Words by Nick Gibbens
London is blessed with its fair share of luxury hotels offering everything from award-winning spas to Michelin-starred restaurants to world-famous bars and lavish suites that you could only ever dream of residing in. So, how does a hotel stand out among the many and solidify its status as a must-visit establishment in the city?
Well, holding a five-star status is always a good start; it is a good indication of the extra effort the staff will put in when accommodating guests and an assurance of luxurious accommodation and public areas as well as a high-quality menu, wine list and a range of facilities to utilise during your stay. In addition to this, it helps to have a clear identity, a theme that ties the décor together with the history of the building, and it certainly helps if said hotel happens to be within the walls of one of London’s most historic buildings, such as Great Scotland Yard Hotel is.
The name gives you an indication of what this history might involve, and you would be correct in guessing it is the site of the former headquarters of the Metropolitan Police. Also used as the headquarters of the Army Recruiting Office for World War I and II, the 1820’s Grade II listed building with Edwardian and Victorian architecture now stands as a plush, richly decorated hotel with plenty of hints within as to its policing history.
Great Scotland Yard is part of the Unbound Collection by Hyatt, a brand within Hyatt which showcases hotels with rich histories, their own stories to tell, experiences to share and a sense of individuality within such a well-revered brand.
The five-star hotel expertly blends tradition and history with modern luxury, with the hotel décor speaking for itself and the bespoke art dotted about providing plenty of talking points. From the personalised check in to the dog friendly rooms, the event spaces and fitness centre to its excellent central location close to Trafalgar Square, Westminster Abbey and Buckingham Palace, guests are certainly well catered for here.
The large hotel boasts 152 guest rooms which include eight suites and a standalone, two-bedroom townhouse which acts as the presidential suite. No two rooms are the same in décor, but all promise to offer the same level of comfortable luxury with classic London views. I stayed in a guestroom and found that though the room didn’t scream outstanding of uniqueness or design, it was certainly plush, modern and provided a very comfortable stay – especially when I found myself relaxing after a busy day of meetings with a Euro’s game on the large TV. In addition to free Wi-Fi, classic and neutral décor, and sumptuous surroundings, I found the spacious bathroom with walk-in shower, soft lighting and high level of cleanliness for Covid assurance very satisfying.
Food and drink
During my visit in June, I was aware that a number of the public dining spaces were temporarily closed as a result of the pandemic, but still managed a meal and a few drinks in the elegant surroundings of The 40 Elephants all day bar.
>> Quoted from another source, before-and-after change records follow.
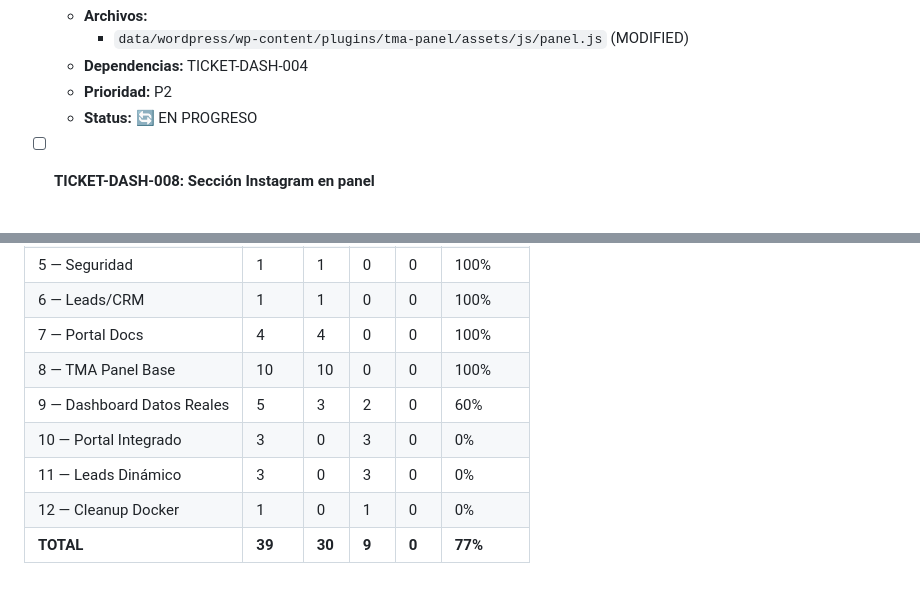
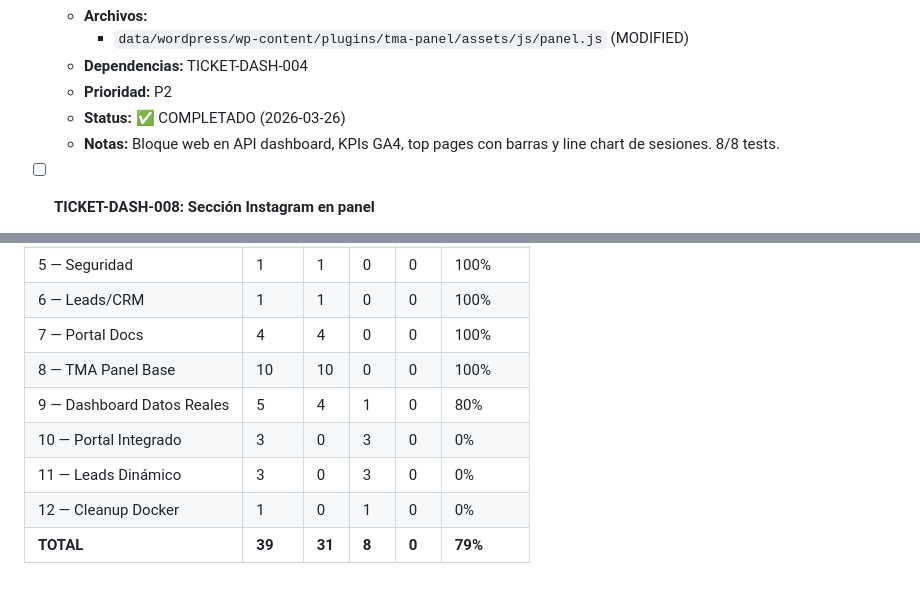
Before and after one commit to thormetalwork/thormetalart-dev, a Markdown page: BACKLOG.md, 2 parts joined by grey strips. Drawn GitHub-style.

Commit message:
docs: close TICKET-DASH-007 ✅ (31/39 = 79%)

```diff
--- a/BACKLOG.md
+++ b/BACKLOG.md
@@ -846,7 +846,8 @@
     - `data/wordpress/wp-content/plugins/tma-panel/assets/js/panel.js` (MODIFIED)
   - **Dependencias:** TICKET-DASH-004
   - **Prioridad:** P2
-  - **Status:** 🔄 EN PROGRESO
+  - **Status:** ✅ COMPLETADO (2026-03-26)
+  - **Notas:** Bloque web en API dashboard, KPIs GA4, top pages con barras y line chart de sesiones. 8/8 tests.
 
 - [ ] **TICKET-DASH-008: Sección Instagram en panel**
   - **Fuente:** Migración de tab Instagram del dashboard actual
@@ -1104,8 +1105,8 @@
 | 6 — Leads/CRM | 1 | 1 | 0 | 0 | 100% |
 | 7 — Portal Docs | 4 | 4 | 0 | 0 | 100% |
 | 8 — TMA Panel Base | 10 | 10 | 0 | 0 | 100% |
-| 9 — Dashboard Datos Reales | 5 | 3 | 2 | 0 | 60% |
+| 9 — Dashboard Datos Reales | 5 | 4 | 1 | 0 | 80% |
 | 10 — Portal Integrado | 3 | 0 | 3 | 0 | 0% |
 | 11 — Leads Dinámico | 3 | 0 | 3 | 0 | 0% |
 | 12 — Cleanup Docker | 1 | 0 | 1 | 0 | 0% |
-| **TOTAL** | **39** | **30** | **9** | **0** | **77%** |
+| **TOTAL** | **39** | **31** | **8** | **0** | **79%** |
```
Also changed, not shown: other parts of BACKLOG.md (+1 -1 lines).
Known as the hub of the hotel, guests can head here for barista-served coffee, lunches, dinners, craft beers and ciders and a selection of specialised signature cocktails. The setting is a wonderful example of how exquisitely designed the hotel interiors are, from the marble floor to the atrium roof and magnificent chandelier to the ornate tables, stylish seating and the long, full bar. The all-day menu provided me with a good selection of treats to choose from including a Portobello mushroom scotch egg, charcuteries board, salads, tomato tagliatelle, fish and chips and my choice of beef burger, fries and salad with cheese and bacon. Desserts include a three British cheese selection and a Black Forest ice cream sandwich.
The food offerings at Great Scotland Yard consist of The Yard; the main restaurant which is due to reopen on September 17th as Ekstedt at The Yard with Michelin-starred chef Niklas Ekstedt and his signature style of wood fired ‘old Nordic’ cooking at the forefront. Tucked away is Síbín – a relaxed and elegant space ideal for reclining with a post-dinner drink or two, and Parlour – the perfect spot to enjoy a traditional British afternoon tea with a twist. In addition to this there is the Veuve Cliquot Champagne Terrace, which is due to operate until September 2021, and provides the ideal place to take in the warmer weather with a glass of the Champagne brand’s Yellow Label Brut or Rosé in hand.
For those looking to stay active during their city travels, the hotel’s own fitness centre should provide you with enough reason to keep motivated, from the cardio equipment to the strength training machines. And if you’re scoping out the hotel for a potential party or other type of gathering then Grace and Favour is the place to seek out. The non-traditional space holds an epic LCD screen, caters to all dietary requirements and promotes itself as the perfect space for social events, screenings and inspirational sessions.
In a nutshell
Though I feel I missed out on the full food experiences due to the closures, it is safe to say that I enjoy a decent stay in the plush, modern surroundings of this design-led central London hotel.
Address: 3-5 Great Scotland Yard, London, England, SW1A 2HN
Tel: +44 (0) 207 9254 700